By Immigration Group

This article was prepared with the assistance of ABIL, the Alliance of Business Immigration Lawyers, of which Laura Danielson is an active member.

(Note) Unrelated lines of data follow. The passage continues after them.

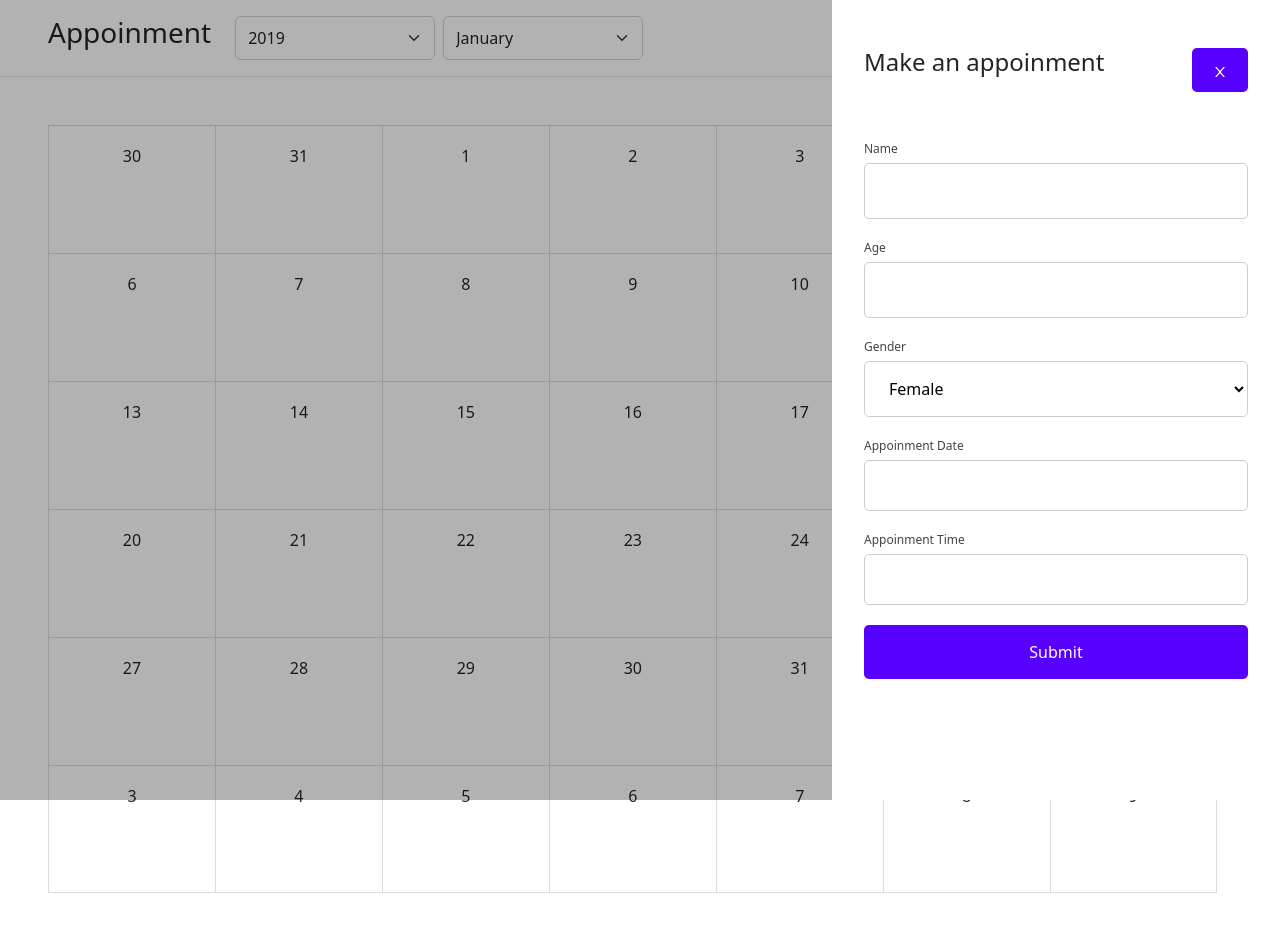
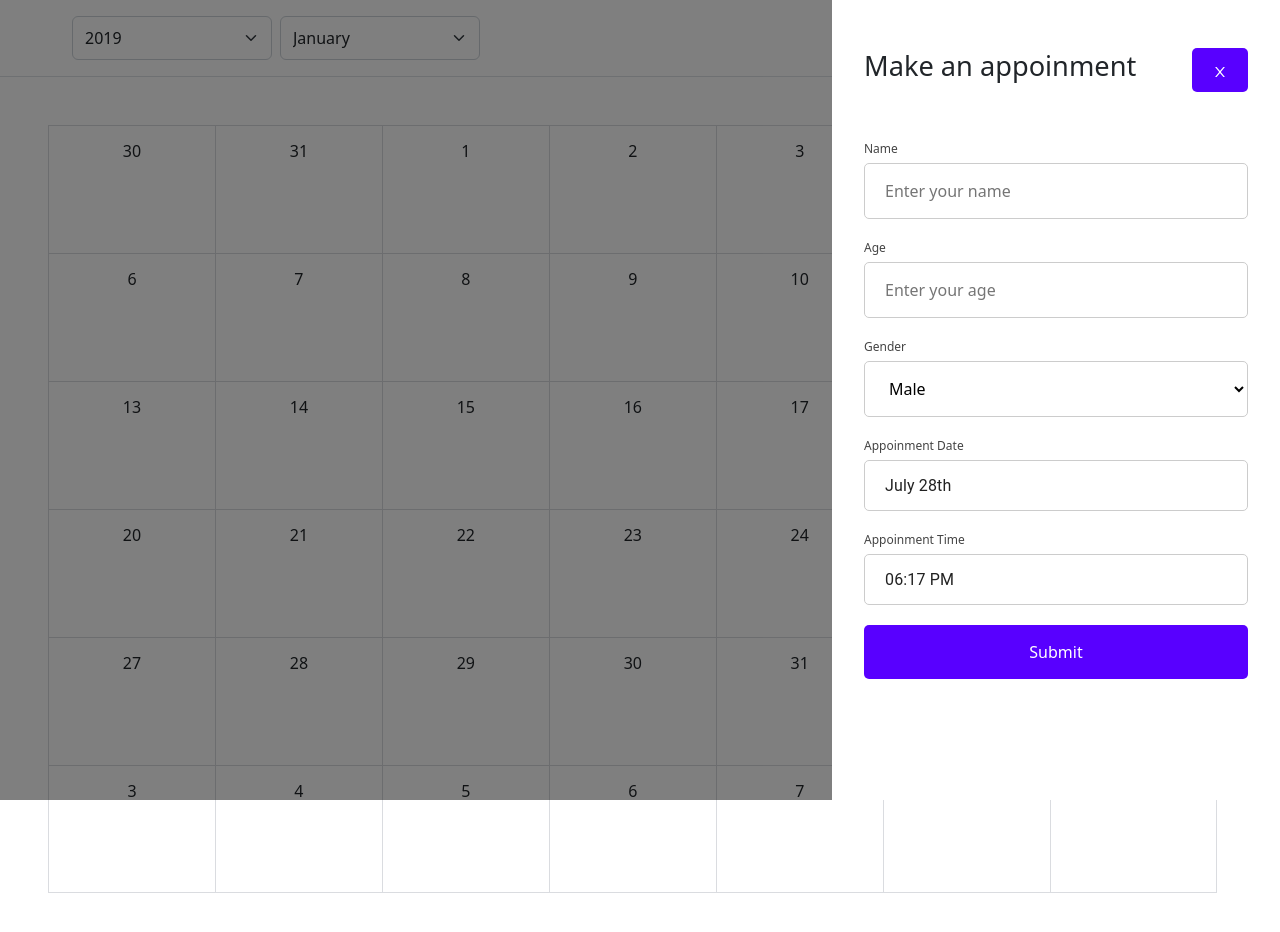
Before and after one commit to MizanurRahmann/Doctor-Appoinment-Calender, a React (Create React App) app: page /year/1/month/1 in a window 1280 px wide. Both pictures are taken after a click on the button "Make an appoinment". Shown: the top 932 px of the page. Built offline with nearby package versions, Linux system fonts and the light colour scheme.

Commit message:
UPDATE: appoinment form, calender body & individual day details components.

```diff
--- a/package.json
+++ b/package.json
@@ -20,6 +20,7 @@
     "react": "^18.2.0",
     "react-dom": "^18.2.0",
     "react-hook-form": "^7.33.1",
+    "react-hot-toast": "^2.3.0",
     "react-icons": "^4.4.0",
     "react-redux": "^8.0.2",
     "react-router-dom": "^6.3.0",
--- a/src/App.js
+++ b/src/App.js
@@ -1,4 +1,5 @@
 import { Routes, Route } from "react-router-dom";
+import { Toaster } from 'react-hot-toast';
 
 // PAGES
 import Home from './pages/Home';
@@ -13,6 +14,7 @@ function App() {
         <Route path="/year/:year/month/:month" element={<Home />} />
         <Route path="*" element={<PageNotFound />} />
       </Routes>
+      <Toaster />
     </div>
   );
 }
--- a/src/components/AppoinmentForm/Appoinment.js
+++ b/src/components/AppoinmentForm/Appoinment.js
@@ -1,7 +1,11 @@
 import { Controller, useForm } from "react-hook-form";
 import { MuiPickersUtilsProvider, DatePicker, TimePicker, } from "@material-ui/pickers";
 import DateFnsUtils from "@date-io/date-fns";
+import toast from "react-hot-toast";
 import styled from "styled-components";
+// redux
+import { useDispatch } from "react-redux";
+import { addNewAppoinment } from "../../redux/appoinments/appoinmentAction";
 
 
 const FieldContainer = styled.div`
@@ -42,12 +46,16 @@ const FieldContainer = styled.div`
 `;
 
 
-function Appoinment() {
-  const { register, handleSubmit, control, formState: { errors }, } = useForm();
+function Appoinment({ controlClose }) {
+  const { register, handleSubmit, control, reset, formState: { errors }, } = useForm();
+  const dispatch = useDispatch()
 
   // Form submission logics
   const onSubmit = (data) => {
-    console.log(data);
+    dispatch(addNewAppoinment(data));
+    reset();
+    controlClose(true);
+    toast.success('Your appoinment is added.');
   };
 
   return (
@@ -59,6 +67,7 @@ function Appoinment() {
           <input
             type="text"
             name="name"
+            placeholder="Enter your name"
             {...register("name", { required: true, maxLength: 40 })}
           />
           {errors.name?.type === "required" && (<span>First name is required.</span>)}
@@ -71,6 +80,7 @@ function Appoinment() {
           <input
             type="number"
             name="age"
+            placeholder="Enter your age"
             {...register("age", { required: true, min: 5, max: 100 })}
           />
           {errors.age?.type === "required" && <span>Age is required.</span>}
@@ -83,8 +93,8 @@ function Appoinment() {
         <FieldContainer>
           <label>Gender</label>
           <select {...register("gender")}>
+            <option value="male">Male</option>
             <option value="female">Female</option>
-            <option value="male">Male</option>
             <option value="other">Other</option>
           </select>
         </FieldContainer>
@@ -96,7 +106,7 @@ function Appoinment() {
             <Controller
               name="date"
               control={control}
-              defaultValue={null}
+              defaultValue={new Date()}
               render={({ field, ...props }) => (
                 <DatePicker
                   value={field.value}
@@ -114,7 +124,7 @@ function Appoinment() {
             <Controller
               name="time"
               control={control}
-              defaultValue={null}
+              defaultValue={new Date()}
               render={({ field, ...props }) => (
                 <TimePicker
                   value={field.value}
--- a/src/components/AppoinmentForm/AppoinmentForm.js
+++ b/src/components/AppoinmentForm/AppoinmentForm.js
@@ -1,41 +1,15 @@
-import styled from "styled-components";
-import { AiOutlineClose } from "react-icons/ai";
+import ModalWrapper from "../ModallWrapper/ModalWrapper";
 import Appoinment from "./Appoinment";
 
-const Container = styled.div`
-  width: 100%;
-  height: 100vh;
-  position: fixed;
-  top: 0;
-  left: 0;
-  display: flex;
-  justify-content: flex-end;
-  background: rgba(0, 0, 0, 0.3);
-`;
-
-const FormBox = styled.div`
-  width: 35%;
-  padding: 3rem 2rem;
-  height: 100vh;
-  background: #fff;
-`;
 
 function AppoinmentForm({ setOpenModal }) {
   return (
-    <Container>
-      <FormBox>
-        <div className="d-flex align-items-cente justify-content-between">
-          <h4>Make an appoinment</h4>
-          <button onClick={() => setOpenModal(false)}>
-            <AiOutlineClose />
-          </button>
-        </div>
-
-        <div className="mt-5">
-          <Appoinment />
-        </div>
-      </FormBox>
-    </Container>
+    <ModalWrapper
+      head={`Make an appoinment`}
+      setOpenModal={setOpenModal}
+    >
+      <Appoinment />
+    </ModalWrapper>
   );
 }
 
--- a/src/components/CalenderBody.js/CalenderBody.js
+++ b/src/components/CalenderBody.js/CalenderBody.js
@@ -1,5 +1,6 @@
 import React, { useEffect } from "react";
 import styled from "styled-components";
+import Day from "./Day";
 
 const Box = styled.div`
   width: 14.1%;
@@ -19,13 +20,14 @@ const Box = styled.div`
     border-bottom: 1px solid #dadce0;
   }
   p{
-    width: 40px;
-    height: 40px;
+    width: 30px;
+    height: 30px;
     border-radius: 50%;
     display: flex;
     align-items: center;
     justify-content: center;
     margin: auto;
+    margin-bottom: 10px;
   }
 `;
 
@@ -37,7 +39,7 @@ function CalenderBody({ currenMonth }) {
           <React.Fragment key={Math.random()}>
             {row.map((col) => (
               <Box key={Math.random()}>
-                <p>{col.$D}</p>
+                <Day day={col} />
               </Box>
             ))}
           </React.Fragment>
--- /dev/null
+++ b/src/components/CalenderBody.js/Day.js
@@ -0,0 +1,95 @@
+import { useEffect, useState } from "react";
+import { useSelector } from "react-redux";
+import styled from "styled-components";
+import DayDetails from "./DayDetails";
+
+const AppoinmentCard = styled.div`
+  padding: 5px;
+  background: #377d71;
+  color: #fff;
+  font-size: 11px;
+  margin-bottom: 5px;
+  border-radius: 3px;
+`;
+const AppoinmentButton = styled.div`
+  padding: 5px;
+  background: #dadce0;
+  color: #000;
+  font-size: 11px;
+  margin-bottom: 5px;
+  border-radius: 3px;
+`;
+
+function Day({ day }) {
+  const appoinments = useSelector((state) => state.appoinment.appoinments);
+  const [currentAppoinment, setCurrentAppoinment] = useState([]);
+  const [openModal, setOpenModal] = useState(false);
+  const [selectedAppoinment, setSelectedAppoinment] = useState({});
+
+
+  const controlModal = (data) => {
+    setSelectedAppoinment(data);
+    setOpenModal(true);
+  }
+
+
+  useEffect(() => {
+    // 1. get todays date
+    const todaysDay = day.$D;
+    const todaysMonth = day.$M;
+    const todaysYear = day.$y;
+
+    // 2. Extract todays appoinments from redux store
+    let todaysAppoinments = [];
+    appoinments.map((appoinment) => {
+      const appointmentDate = new Date(appoinment.date);
+      const appointmentDay = appointmentDate.getDate();
+      const appointmentMonth = appointmentDate.getMonth();
+      const appointmentYear = appointmentDate.getFullYear();
+
+      if (
+        appointmentDay === todaysDay &&
+        appointmentMonth === todaysMonth &&
+        appointmentYear === todaysYear
+      ) {
+        todaysAppoinments.push(appoinment);
+      }
+    });
+
+    // 3. Sort them according to time
+    todaysAppoinments.sort(function (x, y) {
+      return x.time - y.time;
+    });
+
+    // 4. Store them into a state to show in UI
+    setCurrentAppoinment([...todaysAppoinments]);
+  }, []);
+
+
+
+  return (
+    <>
+      {/* Date */}
+      <p>{day.$D}</p>
+
+      <>
+        {/* Appoinment list */}
+        {currentAppoinment &&
+          currentAppoinment.slice(0, 2).map((ap) => (
+            <AppoinmentCard onClick={() => controlModal(ap)}>
+              {ap.name}
+            </AppoinmentCard>
+          ))}
+
+        {/* See more button */}
+        {currentAppoinment && currentAppoinment.length > 2 && (
+          <AppoinmentButton>+ See More</AppoinmentButton>
+        )}
+      </>
+
+      {openModal && <DayDetails info={selectedAppoinment} setOpenModal={setOpenModal} />}
+    </>
+  );
+}
+
+export default Day;
--- /dev/null
+++ b/src/components/CalenderBody.js/DayDetails.js
@@ -0,0 +1,14 @@
+import ModalWrapper from "../ModallWrapper/ModalWrapper";
+
+function DayDetails({ info, setOpenModal }) {
+  return (
+    <ModalWrapper
+      head={`Appoinment`}
+      setOpenModal={setOpenModal}
+    >
+      <div></div>
+    </ModalWrapper>
+  );
+}
+
+export default DayDetails;
--- a/src/components/CalenderHeader/CalenderHeader.js
+++ b/src/components/CalenderHeader/CalenderHeader.js
@@ -12,7 +12,6 @@ function CalenderHeader({ date, setDate, setOpenModal }) {
   return (
     <div className="py-3 px-5 d-flex align-items-cente justify-content-between border-bottom">
       <div className="d-flex align-items-cente justify-content-between">
-        <h3>Appoinment</h3>
         <form className="d-flex align-items-cente justify-content-between ms-4">
           {/* Drodown - year */}
           <select
--- a/src/pages/Home.js
+++ b/src/pages/Home.js
@@ -9,15 +9,14 @@ import CalenderHeader from "../components/CalenderHeader/CalenderHeader";
 import AppoinmentForm from "../components/AppoinmentForm/AppoinmentForm";
 
 
-
 function Home() {
   const [currenMonth, setCurrentMonth] = useState([]);
   const [date, setDate] = useState({month: (dayjs().month() + 1), year: dayjs().year()});
   const [openModal, setOpenModal] = useState(false);
-
   const location = useLocation();
   const navigate = useNavigate();
   const { year, month } = useParams();
+
 
   /* If it is root route then go to the calender page according to todays date
   otherwise just change the local date state according to param */
@@ -28,6 +27,7 @@ function Home() {
       setDate({month: month, year: year});
     }
   }, [location.pathname]);
+
 
   /* Change date matrix accordinf to date state */
   useEffect(() => {
```
Also changed, not shown: 1 other file (tests, documents, lock files or other folders).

Immigration US Flag SignAfter a tumultuous, difficult year in 2017 with respect to immigration and border issues, we share our thoughts, along with those of other lawyers from the Alliance of Business Immigration Lawyers (ABIL) on what employers can expect in 2018. Below is a summary of our collective thoughts and reports from the field.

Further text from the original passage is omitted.